Remarks at a Democratic Party Campaign Fundraising Affair in Los Angeles, California
It's nice to be back in California. I was here last night; I've been in Utah today. I had a very pleasant evening. These debates kind of grow on you. It's a pleasure to be here with Alan Cranston and John Tunney and Senator Bennett Johnston, and with Jim Coleman and with all the great leaders who represent us in the Congress. I'm going to speak very briefly. But I wanted to say just a few things that we ought to remember. We're in it together.
Sometimes we Democrats are inclined to want to fight each other. And in the process we lose what we stand for. And we mark time for four more years, and we lose again. In the last 24 years, we've had Republicans in the White House 16. And the country's suffered from it. I, like Jim Coleman, didn't know what was going to happen in 1924, in 1928, in 1932.
As I said in my acceptance speech, I've never met a Democratic President.
But I've met a lot of people in this country who remember them. People in the coal mine area around Pittsburgh, where the unemployment rate is very high. They recall vividly what it meant to them when Roosevelt whipped Hoover. And I stood in a steel mill factory shift line with Franklin Roosevelt, Jr., and, as we shook hands, they, sometimes with tears in their eyes, said how much Franklin meant to them.

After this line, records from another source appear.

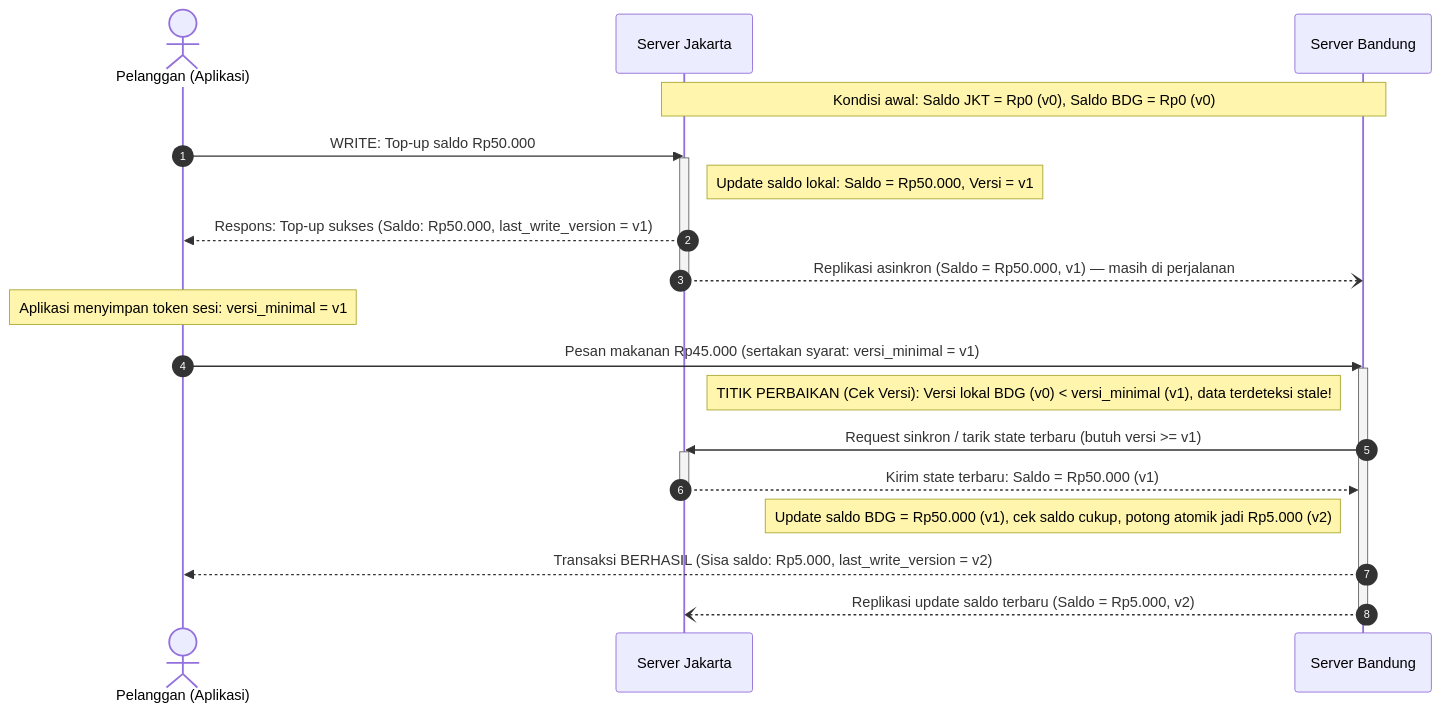
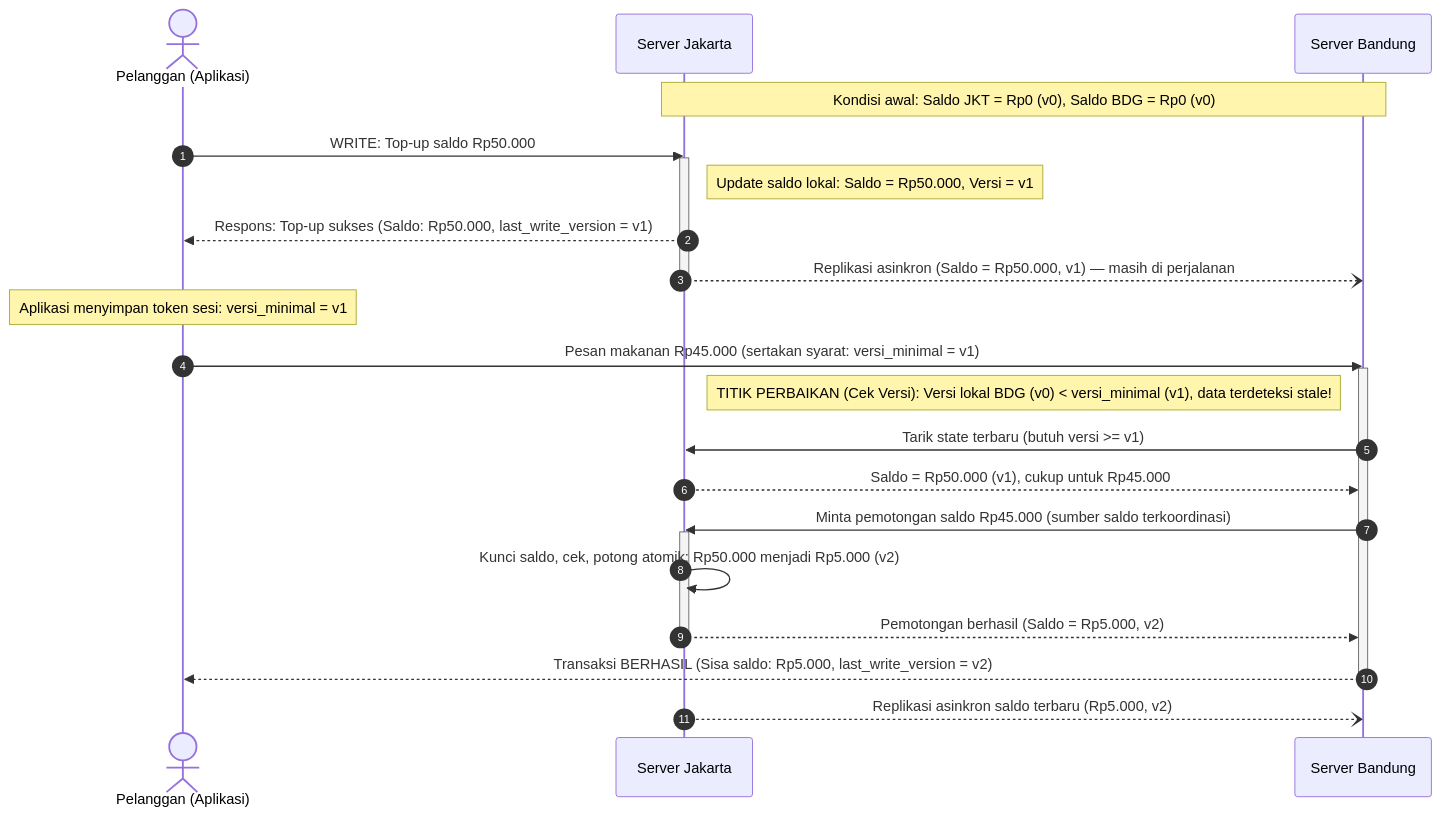
One commit to OnionDaGr81/komputasi-awan-dan-terdistribusi changed the second of 2 diagrams in tugas-07-konsistensi-data/README.md. Above: the diagram before and after it, drawn with Mermaid. The commit also changed other lines of this file and 1 other file, not shown here.

````diff
--- a/tugas-07-konsistensi-data/README.md
+++ b/tugas-07-konsistensi-data/README.md
@@ -227,32 +227,35 @@
 ```mermaid
 sequenceDiagram
     autonumber
     actor C as Pelanggan (Aplikasi)
     participant JKT as Server Jakarta
     participant BDG as Server Bandung
 
     Note over JKT,BDG: Kondisi awal: Saldo JKT = Rp0 (v0), Saldo BDG = Rp0 (v0)
 
     C->>JKT: WRITE: Top-up saldo Rp50.000
     activate JKT
     Note right of JKT: Update saldo lokal: Saldo = Rp50.000, Versi = v1
     JKT-->>C: Respons: Top-up sukses (Saldo: Rp50.000, last_write_version = v1)
     JKT--)BDG: Replikasi asinkron (Saldo = Rp50.000, v1) — masih di perjalanan
     deactivate JKT
 
     Note over C: Aplikasi menyimpan token sesi: versi_minimal = v1
 
     C->>BDG: Pesan makanan Rp45.000 (sertakan syarat: versi_minimal = v1)
     activate BDG
     Note left of BDG: TITIK PERBAIKAN (Cek Versi): Versi lokal BDG (v0) < versi_minimal (v1), data terdeteksi stale!
 
-    BDG->>JKT: Request sinkron / tarik state terbaru (butuh versi >= v1)
+    BDG->>JKT: Tarik state terbaru (butuh versi >= v1)
+    JKT-->>BDG: Saldo = Rp50.000 (v1), cukup untuk Rp45.000
+
+    BDG->>JKT: Minta pemotongan saldo Rp45.000 (sumber saldo terkoordinasi)
     activate JKT
-    JKT-->>BDG: Kirim state terbaru: Saldo = Rp50.000 (v1)
+    JKT->>JKT: Kunci saldo, cek, potong atomik: Rp50.000 menjadi Rp5.000 (v2)
+    JKT-->>BDG: Pemotongan berhasil (Saldo = Rp5.000, v2)
     deactivate JKT
 
-    Note left of BDG: Update saldo BDG = Rp50.000 (v1), cek saldo cukup, potong atomik jadi Rp5.000 (v2)
     BDG-->>C: Transaksi BERHASIL (Sisa saldo: Rp5.000, last_write_version = v2)
-    BDG--)JKT: Replikasi update saldo terbaru (Saldo = Rp5.000, v2)
     deactivate BDG
+    JKT--)BDG: Replikasi asinkron saldo terbaru (Rp5.000, v2)
 ```
````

In the last two years, we've added 2 1/2 million people to the unemployment rolls. We in this room, almost without exception, don't have to worry about unemployment in our own families. We don't know what it means to be out of a job. Having worked 15 or 20 years, and all of a sudden drawing unemployment compensation for 6 months or a little longer. And then going home and having to cash the first welfare check.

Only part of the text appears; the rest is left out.